Rolls-Royce Building World’s Largest Aircraft Engine; Enough to Run 500 Cars

A new Rolls-Royce aircraft engine is soon to operate as the company announced it has begun working on its UltraFan aero engine, soon-to-be the world’s largest of its kind.

Rolls-Royce Building World’s Largest Aircraft Engine; Enough to Run 500 Cars

By Marie Morales

According to Popular Mechanics, the giant fan engine gets 25-percent better mileage than its forerunner, and Rolls-Royce claimed it will have passenger and cargo flights all over the world.

What’s described as the first demonstrator engine will reach completion by the end of this year. In a statement it issued, Rolls-Royce revealed more details saying that as engine build begins, other key parts are coming back together already, “for delivery to Derby.”

The company also indicated in its statement that work on the carbon titanium fan of UltraFan is underway in Bristol, United Kingdom, and its 50-megawatt Power Grearbock, is powerful enough to run about 500 family cars, in Dahlewitz, Germany.

Rolls-Royce UltraFan

UltraFan, as described in Roll-Royce’s website, is a gas turbine turbofan which means it is gas-powered and it is operating through the use of a traditional spinning prop fan. In this case, it is a fan with a diameter of 11 feet.

This gigantic fan’s design is a pioneer in a brand-new line of turbo fans, seeking to replace the iconic Trent line of turbo fans of Rolls Royce, which have been running since 1990.

Rolls-Royce has a commitment of attaining zero-net greenhouse gases by the year 2030, and the UltraFan is currently being developed and designed to operate on sustainable jet fuels.

The company said, Gas turbines will remain to be the foundation of a long-haul aviation for several years, and the efficiency of this giant fan will contribute to the improvement of the economy of a transition in the industry to more sustainable fuels which are possible to be costlier in the short-term compared to the traditional fuel.


The enormous size of UltraFan matches with the state-of-the-art core of Rolls-Royce, and the ALECSys lean burn combustion system, according to the company’s website, to retain emissions as low as possible for a jetliner powered by gas.
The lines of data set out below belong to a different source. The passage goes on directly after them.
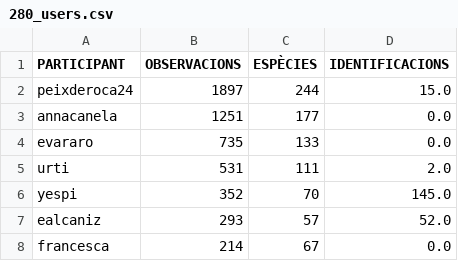
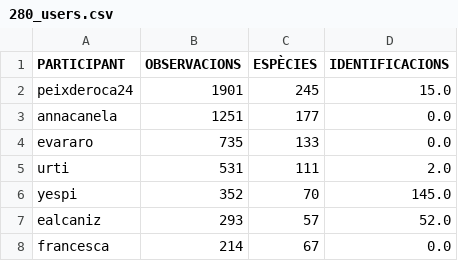
Before and after one commit to pynomaly/datawrapper_update, a CSV file: data/280_users.csv, drawn as a sheet; only a part is shown.

```diff
--- a/data/280_users.csv
+++ b/data/280_users.csv
@@ -1,3 +1,3 @@
 PARTICIPANT,OBSERVACIONS,ESPÈCIES,IDENTIFICACIONS
-peixderoca24,1897,244,15.0
+peixderoca24,1901,245,15.0
 annacanela,1251,177,0.0
```
Also changed, not shown: data/281_users.csv, data/283_main_metrics_per_day.csv, 8 other files.
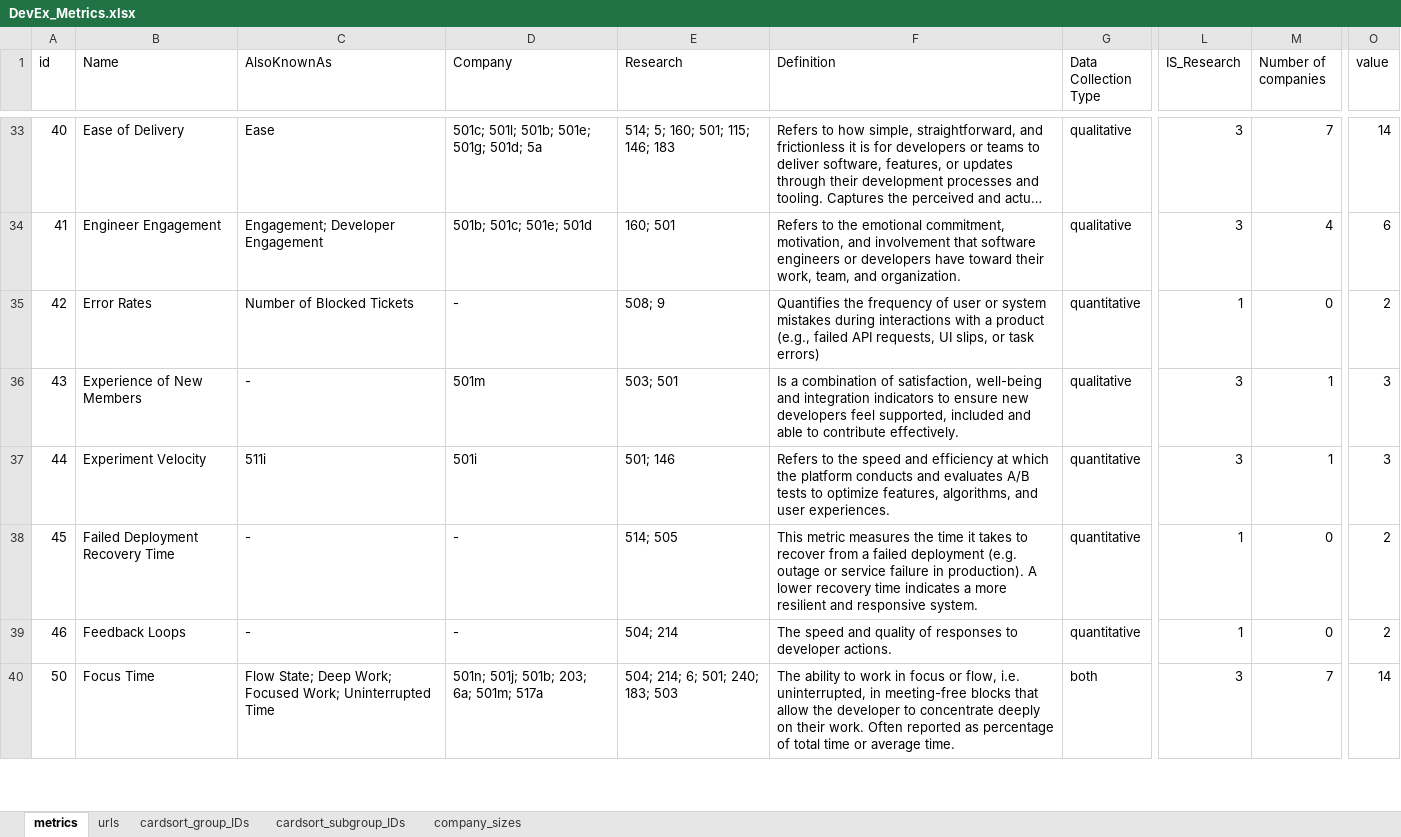
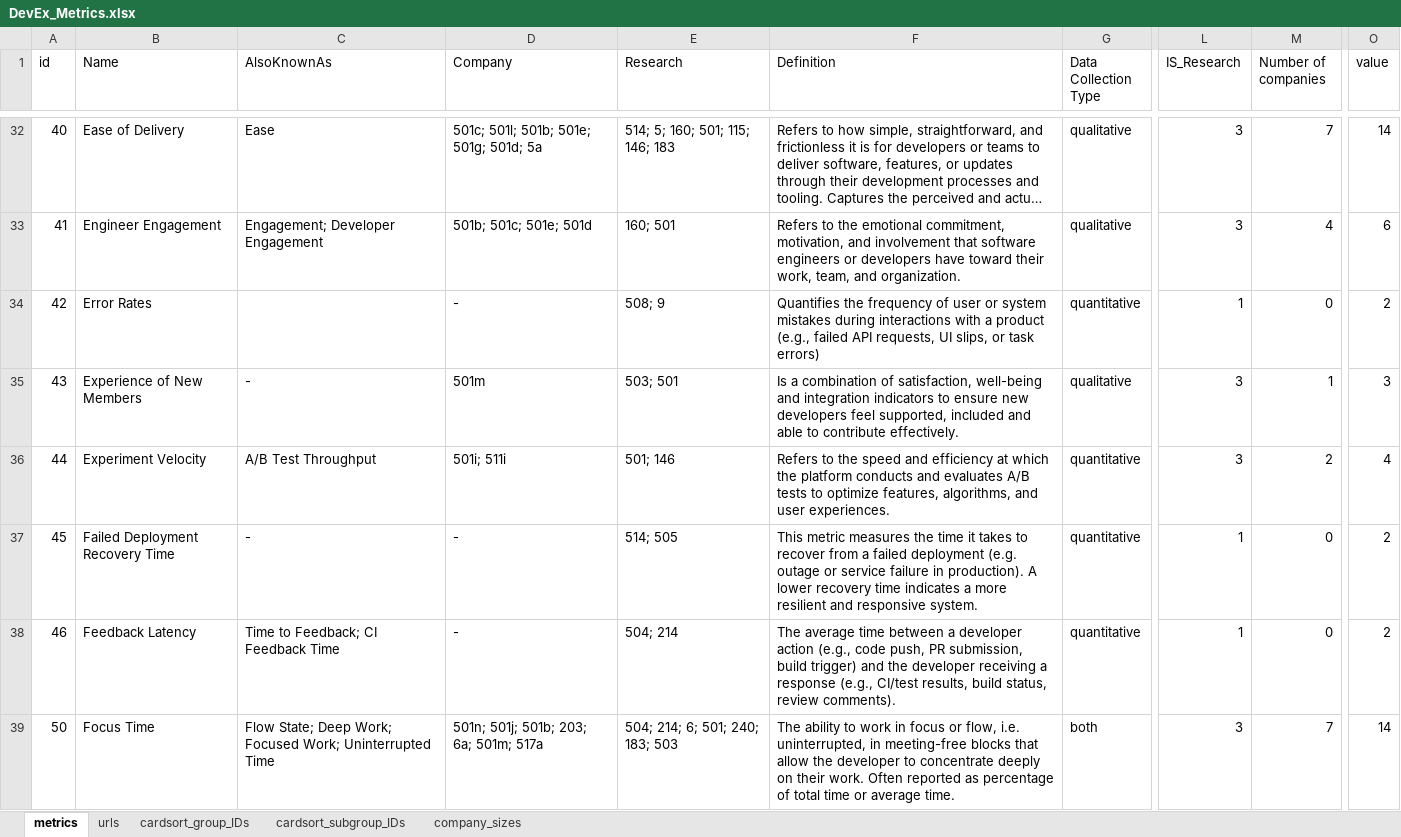
Before and after one commit to HASEL-UZH/DevEx-Metrics-Compass, an Excel workbook: metrics and parser/DevEx_Metrics.xlsx, sheet metrics, drawn as a sheet; only a part is shown, gaps mark what is left out; long unchanged cells end in …; values as stored, in another font and other column widths than the file's, no cell formats; conditional formats not drawn; addresses are those after the commit; the diff covers the shown part only; the diff names each change by its address in the sheet, - before the commit and + after, or states it on an @@ line.

Commit message:
refining metrics database (student project)
- deleted "developer efficacy" as no real metric
- deleted "Flow Through the System" as no real metric
- delete "Meeting Team Goals" as no real metric
- delete "Performance" as no real metric

(cleaning up metrics database from master thesis)

```diff
--- a/metrics and parser/DevEx_Metrics.xlsx (sheet metrics)
+++ b/metrics and parser/DevEx_Metrics.xlsx (sheet metrics)
-C34 (AlsoKnownAs): Number of Blocked Tickets
+C34 (AlsoKnownAs): (empty)
-C36 (AlsoKnownAs): 511i
+C36 (AlsoKnownAs): A/B Test Throughput
-D36 (Company): 501i
+D36 (Company): 501i; 511i
-M36 (Number of companies): 1
+M36 (Number of companies): 2
-O36 (value): 3
+O36 (value): 4
-B38 (Name): Feedback Loops
+B38 (Name): Feedback Latency
-C38 (AlsoKnownAs): -
+C38 (AlsoKnownAs): Time to Feedback; CI Feedback Time
-F38 (Definition): The speed and quality of responses to developer actions.
+F38 (Definition): The average time between a developer action (e.g., code push, PR submission, build trigger) and the developer receiving a response (e.g., CI/test results, build status, review comments).
```
Also changed, not shown: 4 removed rows and 34 edited cells elsewhere in this sheet, cell formats, formulas that keep their value, 2 other files.
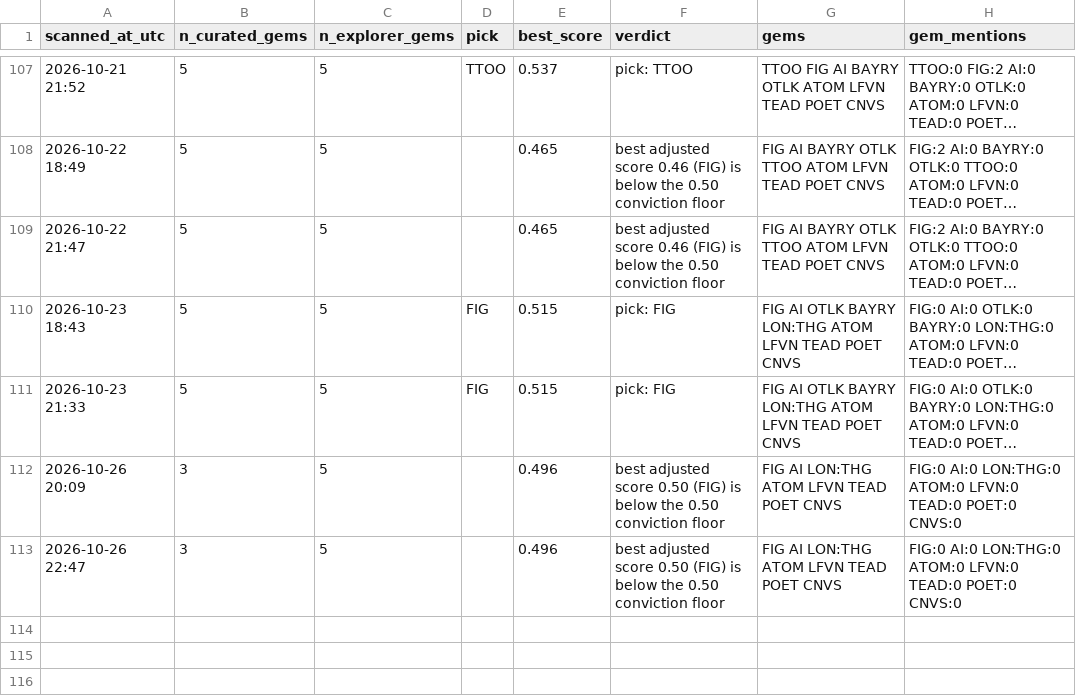
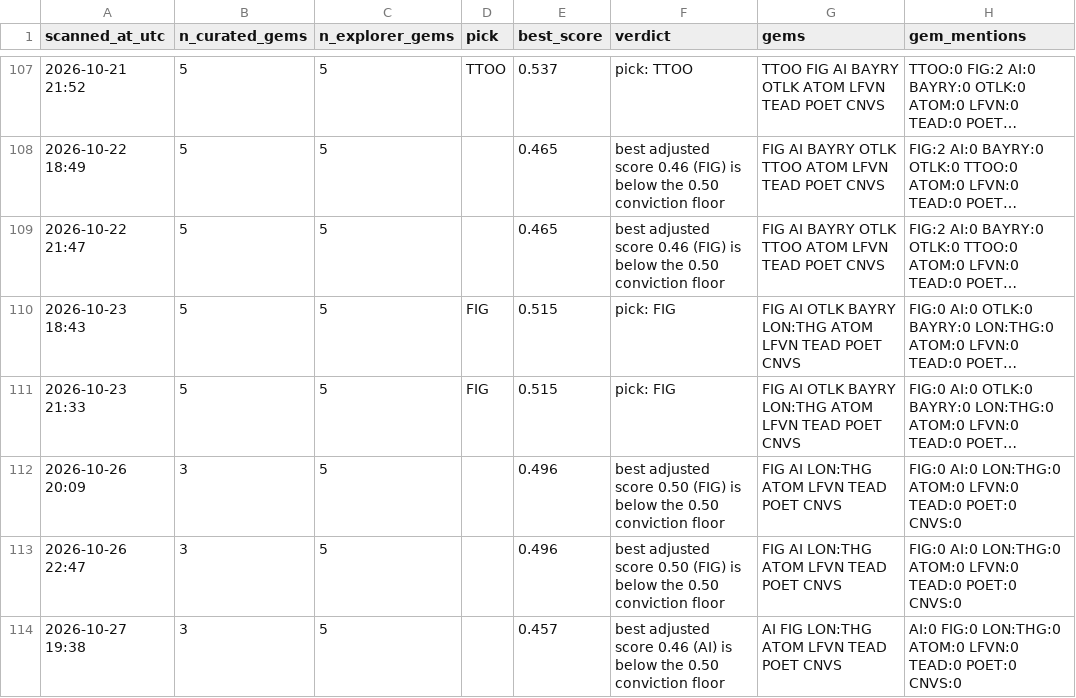
Before and after one commit to cbaduboateng/nicol-calcium-score, a CSV file: portfolio/scans.csv, drawn as a sheet; only a part is shown, gaps mark what is left out; long unchanged cells end in ….

```diff
--- a/portfolio/scans.csv
+++ b/portfolio/scans.csv
@@ -113 +113,2 @@ scanned_at_utc,n_curated_gems,n_explorer_gems,pick,best_score,verdict,gems,gem_m
 2026-10-26 22:47,3,5,,0.496,best adjusted score 0.50 (FIG) is below the 0.50 conviction floor,FIG AI LON:THG ATOM LFVN TEAD POET CNVS,FIG:0 AI:0 LON:THG:0 ATOM:0 LFVN:0 TEAD:0 POET:0 CNVS:0
+2026-10-27 19:38,3,5,,0.457,best adjusted score 0.46 (AI) is below the 0.50 conviction floor,AI FIG LON:THG ATOM LFVN TEAD POET CNVS,AI:0 FIG:0 LON:THG:0 ATOM:0 LFVN:0 TEAD:0 POET:0 CNVS:0
```
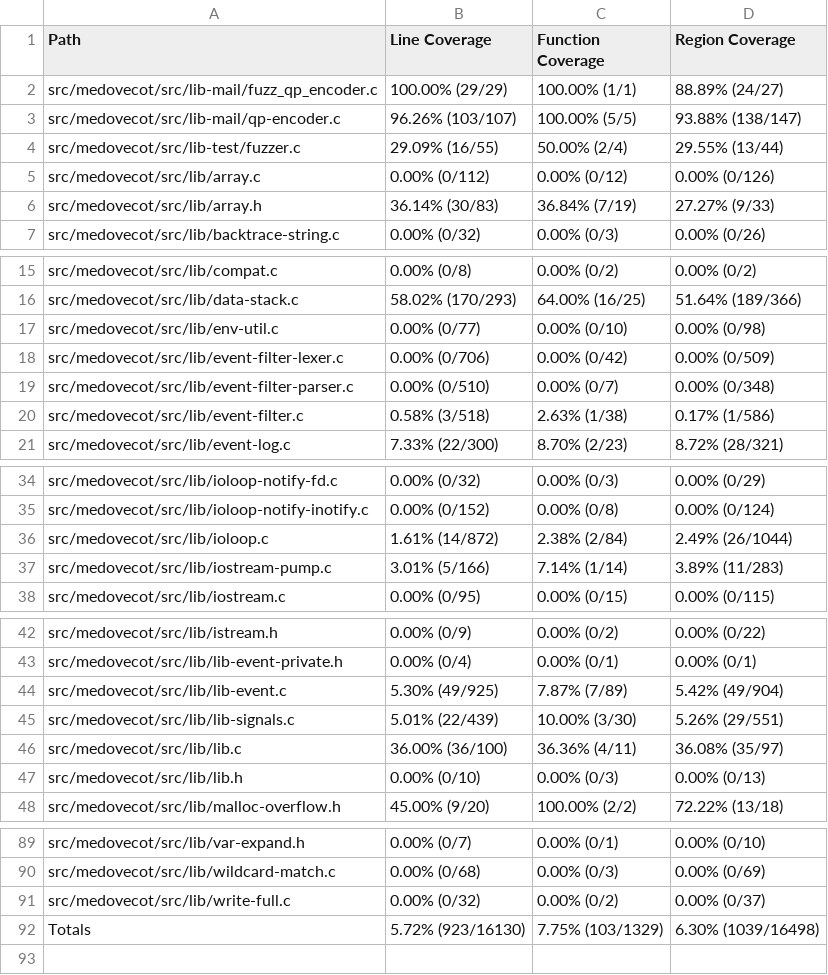
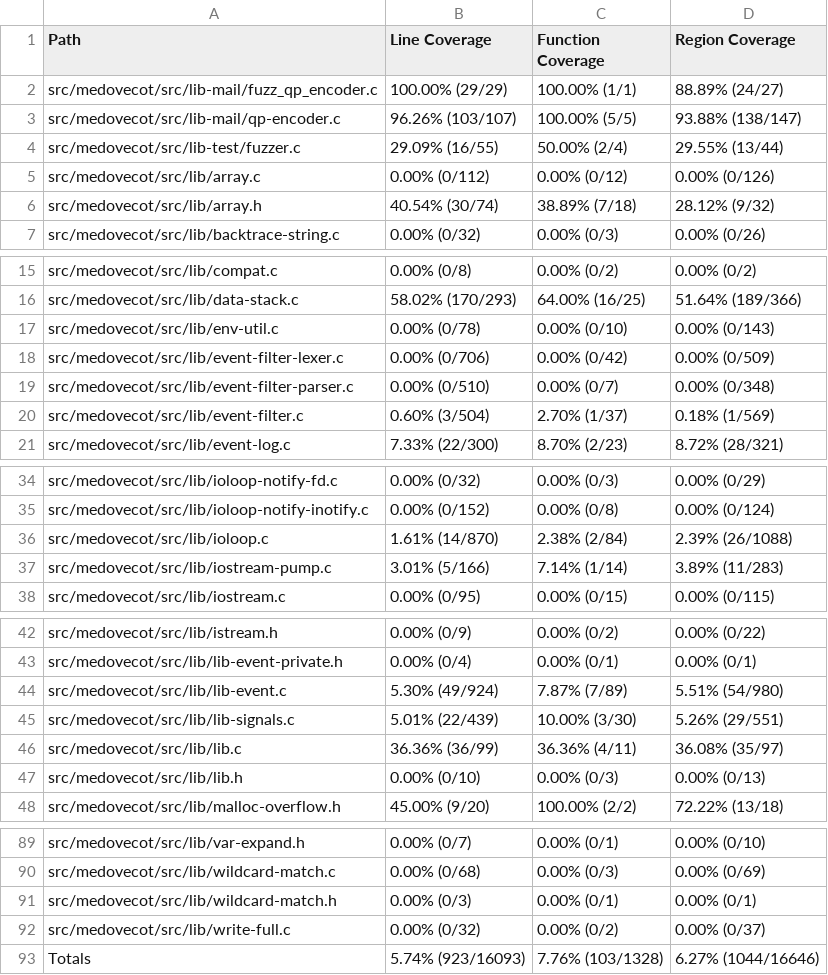
Before and after one commit to workerTmp/liossa_5, a CSV file: myWeb/CsvCov_medovecot_fuzz_qp_encoder.csv, drawn as a sheet; only a part is shown, gaps mark what is left out; the diff covers the shown part only.

```diff
--- a/myWeb/CsvCov_medovecot_fuzz_qp_encoder.csv
+++ b/myWeb/CsvCov_medovecot_fuzz_qp_encoder.csv
@@ -5,3 +5,3 @@ src/medovecot/src/lib-test/fuzzer.c,29.09% (16/55),50.00% (2/4),29.55% (13/44)
 src/medovecot/src/lib/array.c,0.00% (0/112),0.00% (0/12),0.00% (0/126)
-src/medovecot/src/lib/array.h,36.14% (30/83),36.84% (7/19),27.27% (9/33)
+src/medovecot/src/lib/array.h,40.54% (30/74),38.89% (7/18),28.12% (9/32)
 src/medovecot/src/lib/backtrace-string.c,0.00% (0/32),0.00% (0/3),0.00% (0/26)
@@ -16,6 +16,6 @@ src/medovecot/src/lib/compat.c,0.00% (0/8),0.00% (0/2),0.00% (0/2)
 src/medovecot/src/lib/data-stack.c,58.02% (170/293),64.00% (16/25),51.64% (189/366)
-src/medovecot/src/lib/env-util.c,0.00% (0/77),0.00% (0/10),0.00% (0/98)
+src/medovecot/src/lib/env-util.c,0.00% (0/78),0.00% (0/10),0.00% (0/143)
 src/medovecot/src/lib/event-filter-lexer.c,0.00% (0/706),0.00% (0/42),0.00% (0/509)
 src/medovecot/src/lib/event-filter-parser.c,0.00% (0/510),0.00% (0/7),0.00% (0/348)
-src/medovecot/src/lib/event-filter.c,0.58% (3/518),2.63% (1/38),0.17% (1/586)
+src/medovecot/src/lib/event-filter.c,0.60% (3/504),2.70% (1/37),0.18% (1/569)
 src/medovecot/src/lib/event-log.c,7.33% (22/300),8.70% (2/23),8.72% (28/321)
@@ -35,3 +35,3 @@ src/medovecot/src/lib/ioloop-notify-fd.c,0.00% (0/32),0.00% (0/3),0.00% (0/29)
 src/medovecot/src/lib/ioloop-notify-inotify.c,0.00% (0/152),0.00% (0/8),0.00% (0/124)
-src/medovecot/src/lib/ioloop.c,1.61% (14/872),2.38% (2/84),2.49% (26/1044)
+src/medovecot/src/lib/ioloop.c,1.61% (14/870),2.38% (2/84),2.39% (26/1088)
 src/medovecot/src/lib/iostream-pump.c,3.01% (5/166),7.14% (1/14),3.89% (11/283)
@@ -43,5 +43,5 @@ src/medovecot/src/lib/istream.h,0.00% (0/9),0.00% (0/2),0.00% (0/22)
 src/medovecot/src/lib/lib-event-private.h,0.00% (0/4),0.00% (0/1),0.00% (0/1)
-src/medovecot/src/lib/lib-event.c,5.30% (49/925),7.87% (7/89),5.42% (49/904)
+src/medovecot/src/lib/lib-event.c,5.30% (49/924),7.87% (7/89),5.51% (54/980)
 src/medovecot/src/lib/lib-signals.c,5.01% (22/439),10.00% (3/30),5.26% (29/551)
-src/medovecot/src/lib/lib.c,36.00% (36/100),36.36% (4/11),36.08% (35/97)
+src/medovecot/src/lib/lib.c,36.36% (36/99),36.36% (4/11),36.08% (35/97)
 src/medovecot/src/lib/lib.h,0.00% (0/10),0.00% (0/3),0.00% (0/13)
@@ -90,3 +90,4 @@ src/medovecot/src/lib/var-expand.h,0.00% (0/7),0.00% (0/1),0.00% (0/10)
 src/medovecot/src/lib/wildcard-match.c,0.00% (0/68),0.00% (0/3),0.00% (0/69)
+src/medovecot/src/lib/wildcard-match.h,0.00% (0/3),0.00% (0/1),0.00% (0/1)
 src/medovecot/src/lib/write-full.c,0.00% (0/32),0.00% (0/2),0.00% (0/37)
-Totals,5.72% (923/16130),7.75% (103/1329),6.30% (1039/16498)
+Totals,5.74% (923/16093),7.76% (103/1328),6.27% (1044/16646)
```
Also changed, not shown: 1 edited cell elsewhere in this file, 2 other files.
The UltraFan may have a gigantic size, but it reduces the weight as well of an aircraft by 1,500 due to space age materials, not to mention careful design.

Such materials as part of the specificaitons, comprise advanced ceramic matrix composite parts and carbon titanium fan blades known for their ultra-strong features while retaining weight down.

Not seen in physical features, this aero engine is equipped with sensors and software that are, according to the statement, similar forward thinking that each fan blade comprises a digital twin, storing real-life test data, enabling engineering to forecast in-service performance.

In addition, it was also stated that when on test at new “testbed 80 facility,” data can be taken between over 10,000 parameters, identifying the smallest of vibrations at a maximum rate of 200,000 samples a second.

This particular level of micro-shaving of weight that has an eye on emissions is making the engine more possibly, a play out of the supercar design handbook.

This company is doing the correspondent of tossing out the unnecessary passenger seat, as well as the cushy passenger suspension so that it can cut or decrease weight.

Originally published at The science times